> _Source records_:

________________

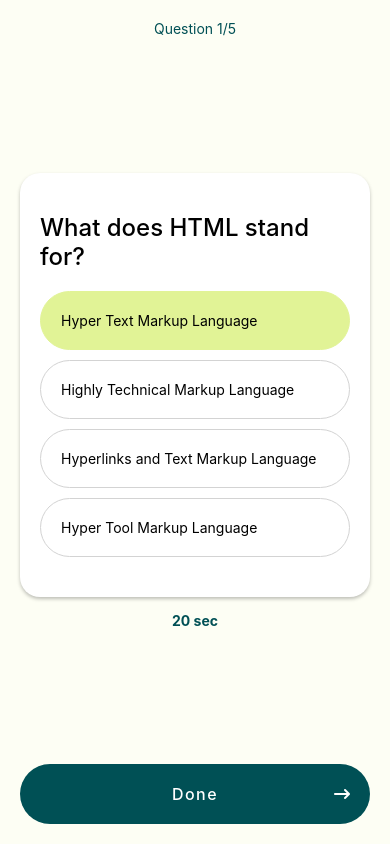
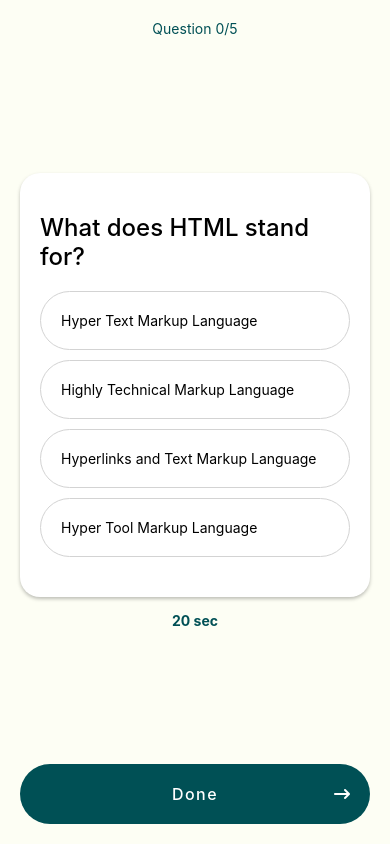
Before and after one commit to shompoth/QuizzRN, a React Native app: screen / in a window 390 px wide. Built offline with nearby package versions, Linux system fonts and the light colour scheme.

Commit message:
Add states

```diff
--- a/src/app/QuizScreen.tsx
+++ b/src/app/QuizScreen.tsx
@@ -4,16 +4,22 @@
 import questions from "../questions";
 import Card from "../components/Card";
 import CustomButton from "../components/CustomButton";
-
-const question = questions[0];
+import { useState } from "react";
 
 const QuizScreen = () => {
+  const [questionIndex, setQuestionIndex] = useState(0);
+  const question = questions[questionIndex];
+
+  const onNext = () => {
+    setQuestionIndex(questionIndex + 1);
+  };
+
   return (
     <SafeAreaView style={styles.page}>
       <View style={styles.container}>
         {/* Header */}
         <View>
-          <Text style={styles.title}>Question 1/5</Text>
+          <Text style={styles.title}>Question {questionIndex}/5</Text>
         </View>
 
         {/* Body */}
@@ -35,7 +41,7 @@
           rightIcon={
             <FontAwesome6 name="arrow-right-long" size={16} color="white" />
           }
-          onPress={() => console.warn("Custom Pressed")}
+          onPress={onNext}
           onLongPress={() => console.warn("On long press")}
         />
       </View>
--- a/src/components/QuestionCard.tsx
+++ b/src/components/QuestionCard.tsx
@@ -1,4 +1,4 @@
-import { PropsWithChildren } from "react";
+import { useState } from "react";
 import { View } from "react-native";
 import AnswerOption from "./AnswerOption";
 import { Question } from "../types";
@@ -8,11 +8,11 @@
   question: Question;
 };
 
-const QuestionCard = ({ question }: PropsWithChildren<QuestionCard>) => {
-  const selectedOption = question.options[0];
+const QuestionCard = ({ question }: QuestionCard) => {
+  const [selectedOption, setSelectedOption] = useState<string | undefined>();
 
   const onOptionSelected = (option: string) => {
-    console.warn("Selected: ", option);
+    setSelectedOption(option);
   };
 
   return (
```
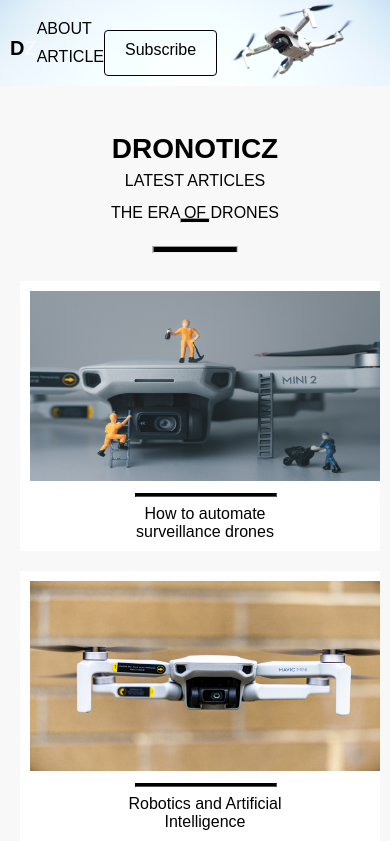
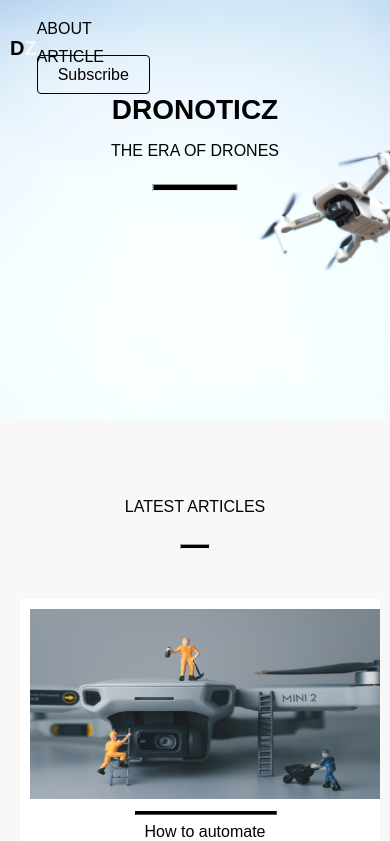
Before and after one commit to ST10107850/dronoticz, a React (Create React App) app: page / in a window 390 px wide. Shown: the top 841 px of the page. Built offline with nearby package versions, Linux system fonts and the light colour scheme.

Commit message:
Adding Responsive

```diff
--- a/src/App.css
+++ b/src/App.css
@@ -3,6 +3,7 @@
   margin: 0;
   font-family: Arial, Helvetica, sans-serif;
 }
+
 html {
   scroll-behavior: smooth;
 }
@@ -12,21 +13,24 @@
   background-size: cover;
   background-position: center;
   background-repeat: no-repeat;
-  height: 600px;
+  height: 60vh;
   padding-left: 20px;
   display: flex;
   justify-content: space-between;
+  flex-wrap: wrap;
 }
 
 .nav {
   display: flex;
   padding-top: 10px;
 }
-.backdrop{
+
+.backdrop {
   color: #F8F8F8;
 }
+
 .nav h1 {
-  font-size: 24px;
+  font-size: 2rem;
   margin-right: auto;
 }
 
@@ -35,7 +39,6 @@
   display: flex;
   gap: 10%;
   position: absolute;
-  text-decoration: none;
   color: #000;
   left: 50%;
   transform: translateX(-50%);
@@ -43,11 +46,11 @@
 }
 
 .nav-links p {
-  font-size: 16px;
+  font-size: 1rem;
   margin: 0;
 }
 
-.nav a{
+.nav a {
   text-decoration: none;
   color: #000;
 }
@@ -55,13 +58,13 @@
 .subscribe-link {
   text-decoration: none;
   color: #000;
-  font-size: 16px;
+  font-size: 1rem;
   right: 20px;
   position: absolute;
   border: 1px solid #000;
   padding: 10px 20px;
   border-radius: 4px;
-  padding-top: 10px;
+  margin-top: 10px;
 }
 
 .dr {
@@ -71,20 +74,20 @@
   position: absolute;
   left: 50%;
   transform: translateX(-50%);
-  margin-top: 150px;
+  margin-top: 15vh;
 }
 
 .dr h2 {
-  font-size: 42px;
-  margin-right: 20px;
-  margin-left: 20px;
+  font-size: 2.625rem;
+  margin: 0 20px;
   align-self: center;
 }
 
 .dr p {
-  font-size: 24px;
+  font-size: 1.5rem;
 }
-.dr hr{
+
+.dr hr {
   width: 40%;
   margin: 8px 0;
   height: 5px;
@@ -98,16 +101,16 @@
   align-items: center;
   width: 100%;
   box-sizing: border-box;
-  margin-top: 100px;
+  margin-top: 10vh;
 }
 
 .latest-articles p {
-  font-size: 24px;
+  font-size: 1.5rem;
   font-weight: lighter;
   margin-bottom: 20px;
+}
 
-}
-.latest-articles hr{
+.latest-articles hr {
   width: 8%;
   margin: 8px 0;
   height: 3px;
@@ -115,7 +118,7 @@
 }
 
 .article-list {
-  margin-top: 50px;
+  margin-top: 5vh;
   display: flex;
   gap: 10px;
   overflow-x: auto;
@@ -125,26 +128,26 @@
 }
 
 .article {
-  width: 500px;
+  width: 31.25rem;
   padding: 10px;
   text-align: center;
   background-color: white;
 }
 
 .article h3 {
-  font-size: 18px;
+  font-size: 1.125rem;
   margin-bottom: 5px;
 }
 
 .article p {
-  font-size: 16px;
+  font-size: 1rem;
   color: #000000;
   margin: 0;
 }
 
 .article img {
-  width: 290px;
-  height: 190px;
+  width: 18.125rem;
+  height: 11.875rem;
 }
 
 .article hr {
@@ -155,11 +158,10 @@
   height: 2px;
 }
 
-
 .about-list {
   display: flex;
   justify-content: center;
-  margin-top: 70px;
+  margin-top: 7vh;
 }
 
 .about {
@@ -172,27 +174,29 @@
 }
 
 .about img {
-  width: 600px;
+  width: 37.5rem;
   height: auto;
   margin-right: 20px;
 }
 
 .about-text {
   flex: 1;
-  margin: 100px;
+  margin: 10vh;
   text-align: center;
 }
 
 .about .h1 {
-  font-size: 24px;
+  font-size: 1.5rem;
   margin: 0;
   font-weight: lighter;
 }
-.about .about-p{
-  font-size: 24px;
+
+.about .about-p {
+  font-size: 1.5rem;
   font-weight: lighter;
   text-align: center;
 }
+
 .about hr {
   width: 80px;
   background-color: #000000;
@@ -202,7 +206,7 @@
 }
 
 .about p {
-  font-size: 16px;
+  font-size: 1rem;
   line-height: 1.6;
   text-align: left;
   margin: 0;
@@ -212,18 +216,17 @@
   display: flex;
   flex-direction: column;
   align-items: center;
-  margin-top: 100px;
-  margin-bottom: 100px;
+  margin: 10vh 0;
 }
 
 .subscribe .sub-p {
-  font-size: 24px;
+  font-size: 1.5rem;
   font-weight: lighter;
   text-align: center;
 }
 
 .subscribe p {
-  font-size: 16px;
+  font-size: 1rem;
   margin: 20px 0;
 }
 
@@ -234,17 +237,17 @@
 }
 
 .subscribe-form input[type="email"] {
-  width: 300px;
+  width: 18.75rem;
   padding: 10px;
   margin-bottom: 10px;
-  font-size: 14px;
+  font-size: 0.875rem;
   border: 1px solid #ccc;
   border-radius: 4px;
 }
 
 .subscribe-form button {
   padding: 10px 20px;
-  font-size: 16px;
+  font-size: 1rem;
   background-color: #F8F8F8;
   color: #000000;
   border: 1px solid #000000;
@@ -291,38 +294,39 @@
 .subscribes {
   text-decoration: none;
   color: #000;
-  font-size: 16px;
+  font-size: 1rem;
   border: 1px solid #000;
   padding: 10px 20px;
   border-radius: 4px;
 }
 
-/* Media Queries for responsiveness */
-@media (max-width: 768px) {
+@media only screen and (max-width: 768px) {
   .container {
-    height: auto;
+    height: 400px;
     padding: 10px;
     flex-direction: column;
   }
-
+.nav {
+    display: flex;
+  }
   .dr {
-    margin-top: 100px;
+    margin-top: 10vh;
   }
 
   .dr h2 {
-    font-size: 32px;
+    font-size: 2rem;
   }
 
   .dr p {
-    font-size: 18px;
+    font-size: 1.125rem;
   }
 
   .latest-articles {
-    margin-top: 50px;
+    margin-top: 5vh;
   }
 
   .latest-articles p {
-    font-size: 18px;
+    font-size: 1.125rem;
   }
 
   .article-list {
@@ -354,11 +358,9 @@
     flex-direction: column;
     align-items: flex-start;
   }
-}
 
-@media (max-width: 480px) {
   .nav h1 {
-    font-size: 20px;
+    font-size: 1.25rem;
   }
 
   .nav-links {
@@ -371,7 +373,7 @@
   }
 
   .nav-links p {
-    font-size: 14px;
+    font-size: 0.875rem;
   }
 
   .subscribe-link {
@@ -381,15 +383,15 @@
   }
 
   .dr h2 {
-    font-size: 28px;
+    font-size: 1.75rem;
   }
 
   .dr p {
-    font-size: 16px;
+    font-size: 1rem;
   }
 
   .latest-articles p {
-    font-size: 16px;
+    font-size: 1rem;
   }
 
   .article img {
@@ -398,23 +400,23 @@
 
   .about .h1,
   .about .about-p {
-    font-size: 18px;
+    font-size: 1.125rem;
   }
 
   .about p {
-    font-size: 14px;
+    font-size: 0.875rem;
   }
 
   .subscribe .sub-p {
-    font-size: 20px;
+    font-size: 1.25rem;
   }
 
   .subscribe p {
-    font-size: 14px;
+    font-size: 0.875rem;
   }
 
   .subscribe-form button {
-    font-size: 14px;
+    font-size: 0.875rem;
   }
 
   .footer {
--- a/src/Components/Home.js
+++ b/src/Components/Home.js
@@ -10,6 +10,7 @@
               D<span className="backdrop">Z</span>
             </h1>
           </div>
+          <div>
             <div className="nav-links">
               <a href="#about">ABOUT</a>
               <a href="#article">ARTICLE</a>
@@ -17,6 +18,7 @@
             <a href="#subscribe" className="subscribe-link">
               Subscribe
             </a>
+          </div>
         </nav>
 
         <div className="dr">
```
Lines whose indentation alone changed are shown as unchanged.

________________

The lines above that hold "container" are the result; show every one of them.

> _ANSWER FOR THE TASK_:
       <View style={styles.container}>
   .container {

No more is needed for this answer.